++++ Records shown

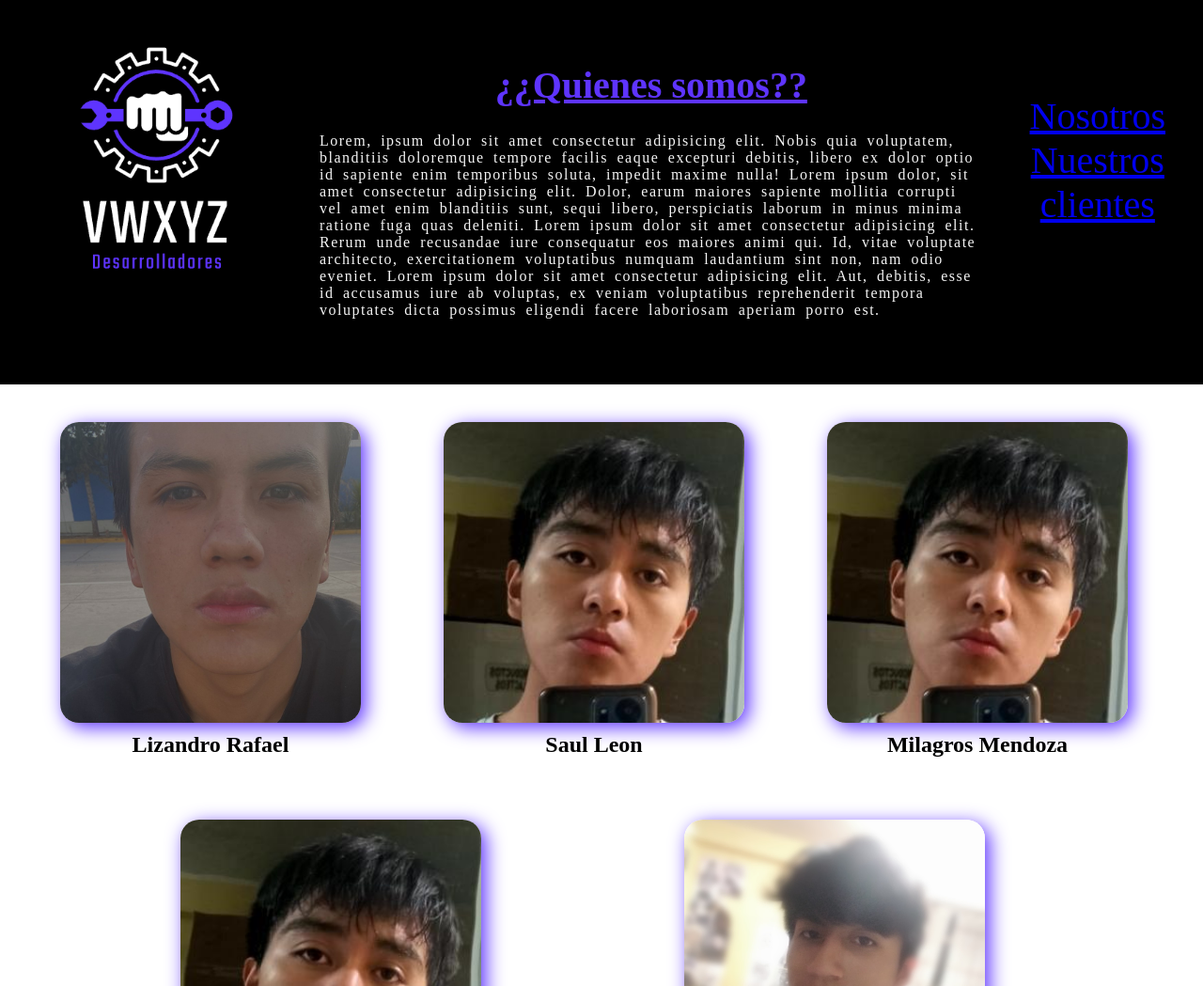
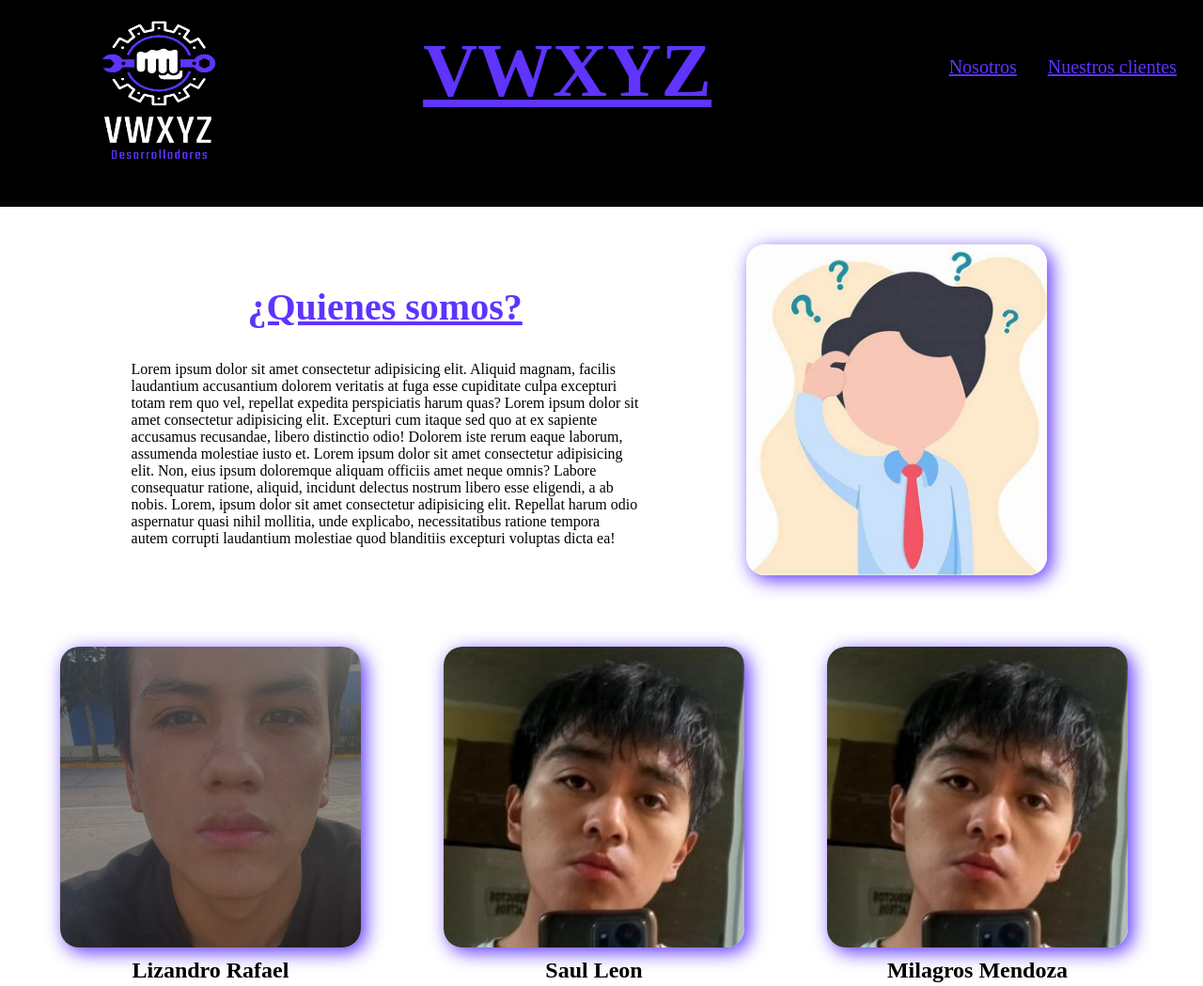
Before and after one commit to Saul-Alberto-Leon-Osoriano/Desarrolladores, a plain HTML site: page desarrollador.html in a window 1280 px wide. Shown: the top 1049 px of the page at 94% size. Drawn offline with Linux system fonts and the light colour scheme.

Commit message:
Vechion 03

```diff
--- a/desarrollador.html
+++ b/desarrollador.html
@@ -11,29 +11,23 @@
       <a href="desarrollador.html">
         <img src="logo_desarrolladores.png" alt="Logo_desarrolladores" id="logodesarrollador">
       </a>
-      <div>
-        <h1 class="titulos">¿¿Quienes somos??</h1>
-        <p class="textoinicio">
-        Lorem, ipsum dolor sit amet consectetur adipisicing elit. Nobis quia
-        voluptatem, blanditiis doloremque tempore facilis eaque excepturi
-        debitis, libero ex dolor optio id sapiente enim temporibus soluta,
-        impedit maxime nulla! Lorem ipsum dolor, sit amet consectetur
-        adipisicing elit. Dolor, earum maiores sapiente mollitia corrupti vel
-        amet enim blanditiis sunt, sequi libero, perspiciatis laborum in minus
-        minima ratione fuga quas deleniti. Lorem ipsum dolor sit amet
-        consectetur adipisicing elit. Rerum unde recusandae iure consequatur eos
-        maiores animi qui. Id, vitae voluptate architecto, exercitationem
-        voluptatibus numquam laudantium sint non, nam odio eveniet. Lorem ipsum
-        dolor sit amet consectetur adipisicing elit. Aut, debitis, esse id
-        accusamus iure ab voluptas, ex veniam voluptatibus reprehenderit tempora
-        voluptates dicta possimus eligendi facere laboriosam aperiam porro est.
-        </p>
+      <div id="inicio">
+        <h1 id="inicio">VWXYZ </h1>
       </div>
-      <div class="enlaces">
-        <a href="#fondomedio">Nosotros</a>
-        <a href="#subtitulo">Nuestros clientes</a>
+      <div class="enlacesalapagina">
+        <a href="#fondomedio" class="enlaces">Nosotros</a>
+        <a href="#subtitulo" class="enlaces">Nuestros clientes</a>
       </div>
     </header>
+    <article class="cajaquienessomos">
+      <div class="textoquienessomos">
+        <h1 class="titulos">¿Quienes somos?</h1>
+        <p>Lorem ipsum dolor sit amet consectetur adipisicing elit. Aliquid magnam, facilis laudantium accusantium dolorem veritatis at fuga esse cupiditate culpa excepturi totam rem quo vel, repellat expedita perspiciatis harum quas? Lorem ipsum dolor sit amet consectetur adipisicing elit. Excepturi cum itaque sed quo at ex sapiente accusamus recusandae, libero distinctio odio! Dolorem iste rerum eaque laborum, assumenda molestiae iusto et. Lorem ipsum dolor sit amet consectetur adipisicing elit. Non, eius ipsum doloremque aliquam officiis amet neque omnis? Labore consequatur ratione, aliquid, incidunt delectus nostrum libero esse eligendi, a ab nobis. Lorem, ipsum dolor sit amet consectetur adipisicing elit. Repellat harum odio aspernatur quasi nihil mollitia, unde explicabo, necessitatibus ratione tempora autem corrupti laudantium molestiae quod blanditiis excepturi voluptas dicta ea!</p>
+      </div>
+      <div class="divfotografia00">
+        <img class="cajafotografia" src="duda.jpeg" alt="persona_dudando">
+      </div>
+    </article>
     <article id="fondomedio">
         <div class="divfotografia01">
             <img id="empujearriba" class="cajafotografia" src="lizandro.jpeg" alt="DesarrolladorLizandro" />
@@ -58,7 +52,7 @@
     </article>
     <article class="ultimaparte">
       <h2 class="titulos" id="subtitulo">Nuestros Clientes</h2>
-      <a target="_blank" href="/Desarrolladores/Index/index.html">
+      <a target="_blank" href="index.html">
         <img class="logoproyecto" src="logoproyecto.jfif" />
       </a>
     </article>
--- a/estilos.css
+++ b/estilos.css
@@ -1,13 +1,37 @@
 body {
     margin: 0;
     padding: 0;
+    box-sizing: border-box;
+}
+
+a {
+    box-sizing: border-box;
 }
 
 header {
     background-color: black;
-    padding: 40px;
-    display: inline-flex;
+    padding: 10px;
+    display:inline-flex;
     box-sizing: border-box;
+    width: 100%;
+    height: 100%;
+}
+
+#logodesarrollador {
+    box-sizing: border-box;
+    width: 100%;
+    height: 80%;
+    margin-top: 3%;
+    margin-left: 35%;
+}
+
+#inicio {
+    text-align: center;
+    color: #5e34fe;
+    text-decoration: underline;
+    font-size: 80px;
+    margin: 10px 70px 10px 30px;
+    width: 100%;
 }
 
 .titulos {
@@ -17,27 +41,39 @@ header {
     font-size: 40px;
 }
 
-#logodesarrollador {
-    width: 250px;
-}
-
-.textoinicio {
-    text-align: center,justify;
-    color: whitesmoke;
-    margin: 15px 50px 30px 50px;
-    letter-spacing: 1.5px;
-    word-spacing: 4px;
+.enlacesalapagina {
+    font-size: 20px;
+    color:#5e34fe;
+    margin-top: 4%;
+    text-align: center;
+    display:inline;
+    box-sizing: border-box;
+    width: 40%;
 }
 
 .enlaces {
-    font-size: 40px;
     color:#5e34fe;
-    margin-top: 5%;
-    text-align: center;
+    margin: 20px 5%  5%;
+}
+
+.cajaquienessomos {
+    display: inline-flex;
+    width: 100%;
+    height: 100%;
+    box-sizing: border-box;
+}
+
+.textoquienessomos {
+    box-sizing: border-box;
+    width: 50%;
+    height: 10%;
+    padding: 50px 50px 30px 50px;
+    text-align: center,justify;
+    margin-left: 7%;
 }
 
 article {
-    box-sizing: border-box;
+
 }
 
 .cajafotografia {
@@ -51,6 +87,14 @@ article {
 
 #fondomedio {
     background-color: white;
+}
+
+.divfotografia00 {
+    box-sizing: border-box;
+    width: 25%;
+    height: 20%;
+    margin: 20px 20px 2% 5%;
+    display:inline-block;
 }
 
 .divfotografia01 {
```
Also changed, not shown: duda.jpeg (added).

++++++++

> Problem requirements
Repeat every record above exactly, except the pictures.

> Exercise output
Before and after one commit to Saul-Alberto-Leon-Osoriano/Desarrolladores, a plain HTML site: page desarrollador.html in a window 1280 px wide. Shown: the top 1049 px of the page at 94% size. Drawn offline with Linux system fonts and the light colour scheme.

Commit message:
Vechion 03

```diff
--- a/desarrollador.html
+++ b/desarrollador.html
@@ -11,29 +11,23 @@
       <a href="desarrollador.html">
         <img src="logo_desarrolladores.png" alt="Logo_desarrolladores" id="logodesarrollador">
       </a>
-      <div>
-        <h1 class="titulos">¿¿Quienes somos??</h1>
-        <p class="textoinicio">
-        Lorem, ipsum dolor sit amet consectetur adipisicing elit. Nobis quia
-        voluptatem, blanditiis doloremque tempore facilis eaque excepturi
-        debitis, libero ex dolor optio id sapiente enim temporibus soluta,
-        impedit maxime nulla! Lorem ipsum dolor, sit amet consectetur
-        adipisicing elit. Dolor, earum maiores sapiente mollitia corrupti vel
-        amet enim blanditiis sunt, sequi libero, perspiciatis laborum in minus
-        minima ratione fuga quas deleniti. Lorem ipsum dolor sit amet
-        consectetur adipisicing elit. Rerum unde recusandae iure consequatur eos
-        maiores animi qui. Id, vitae voluptate architecto, exercitationem
-        voluptatibus numquam laudantium sint non, nam odio eveniet. Lorem ipsum
-        dolor sit amet consectetur adipisicing elit. Aut, debitis, esse id
-        accusamus iure ab voluptas, ex veniam voluptatibus reprehenderit tempora
-        voluptates dicta possimus eligendi facere laboriosam aperiam porro est.
-        </p>
+      <div id="inicio">
+        <h1 id="inicio">VWXYZ </h1>
       </div>
-      <div class="enlaces">
-        <a href="#fondomedio">Nosotros</a>
-        <a href="#subtitulo">Nuestros clientes</a>
+      <div class="enlacesalapagina">
+        <a href="#fondomedio" class="enlaces">Nosotros</a>
+        <a href="#subtitulo" class="enlaces">Nuestros clientes</a>
       </div>
     </header>
+    <article class="cajaquienessomos">
+      <div class="textoquienessomos">
+        <h1 class="titulos">¿Quienes somos?</h1>
+        <p>Lorem ipsum dolor sit amet consectetur adipisicing elit. Aliquid magnam, facilis laudantium accusantium dolorem veritatis at fuga esse cupiditate culpa excepturi totam rem quo vel, repellat expedita perspiciatis harum quas? Lorem ipsum dolor sit amet consectetur adipisicing elit. Excepturi cum itaque sed quo at ex sapiente accusamus recusandae, libero distinctio odio! Dolorem iste rerum eaque laborum, assumenda molestiae iusto et. Lorem ipsum dolor sit amet consectetur adipisicing elit. Non, eius ipsum doloremque aliquam officiis amet neque omnis? Labore consequatur ratione, aliquid, incidunt delectus nostrum libero esse eligendi, a ab nobis. Lorem, ipsum dolor sit amet consectetur adipisicing elit. Repellat harum odio aspernatur quasi nihil mollitia, unde explicabo, necessitatibus ratione tempora autem corrupti laudantium molestiae quod blanditiis excepturi voluptas dicta ea!</p>
+      </div>
+      <div class="divfotografia00">
+        <img class="cajafotografia" src="duda.jpeg" alt="persona_dudando">
+      </div>
+    </article>
     <article id="fondomedio">
         <div class="divfotografia01">
             <img id="empujearriba" class="cajafotografia" src="lizandro.jpeg" alt="DesarrolladorLizandro" />
@@ -58,7 +52,7 @@
     </article>
     <article class="ultimaparte">
       <h2 class="titulos" id="subtitulo">Nuestros Clientes</h2>
-      <a target="_blank" href="/Desarrolladores/Index/index.html">
+      <a target="_blank" href="index.html">
         <img class="logoproyecto" src="logoproyecto.jfif" />
       </a>
     </article>
--- a/estilos.css
+++ b/estilos.css
@@ -1,13 +1,37 @@
 body {
     margin: 0;
     padding: 0;
+    box-sizing: border-box;
+}
+
+a {
+    box-sizing: border-box;
 }
 
 header {
     background-color: black;
-    padding: 40px;
-    display: inline-flex;
+    padding: 10px;
+    display:inline-flex;
     box-sizing: border-box;
+    width: 100%;
+    height: 100%;
+}
+
+#logodesarrollador {
+    box-sizing: border-box;
+    width: 100%;
+    height: 80%;
+    margin-top: 3%;
+    margin-left: 35%;
+}
+
+#inicio {
+    text-align: center;
+    color: #5e34fe;
+    text-decoration: underline;
+    font-size: 80px;
+    margin: 10px 70px 10px 30px;
+    width: 100%;
 }
 
 .titulos {
@@ -17,27 +41,39 @@ header {
     font-size: 40px;
 }
 
-#logodesarrollador {
-    width: 250px;
-}
-
-.textoinicio {
-    text-align: center,justify;
-    color: whitesmoke;
-    margin: 15px 50px 30px 50px;
-    letter-spacing: 1.5px;
-    word-spacing: 4px;
+.enlacesalapagina {
+    font-size: 20px;
+    color:#5e34fe;
+    margin-top: 4%;
+    text-align: center;
+    display:inline;
+    box-sizing: border-box;
+    width: 40%;
 }
 
 .enlaces {
-    font-size: 40px;
     color:#5e34fe;
-    margin-top: 5%;
-    text-align: center;
+    margin: 20px 5%  5%;
+}
+
+.cajaquienessomos {
+    display: inline-flex;
+    width: 100%;
+    height: 100%;
+    box-sizing: border-box;
+}
+
+.textoquienessomos {
+    box-sizing: border-box;
+    width: 50%;
+    height: 10%;
+    padding: 50px 50px 30px 50px;
+    text-align: center,justify;
+    margin-left: 7%;
 }
 
 article {
-    box-sizing: border-box;
+
 }
 
 .cajafotografia {
@@ -51,6 +87,14 @@ article {
 
 #fondomedio {
     background-color: white;
+}
+
+.divfotografia00 {
+    box-sizing: border-box;
+    width: 25%;
+    height: 20%;
+    margin: 20px 20px 2% 5%;
+    display:inline-block;
 }
 
 .divfotografia01 {
```
Also changed, not shown: duda.jpeg (added).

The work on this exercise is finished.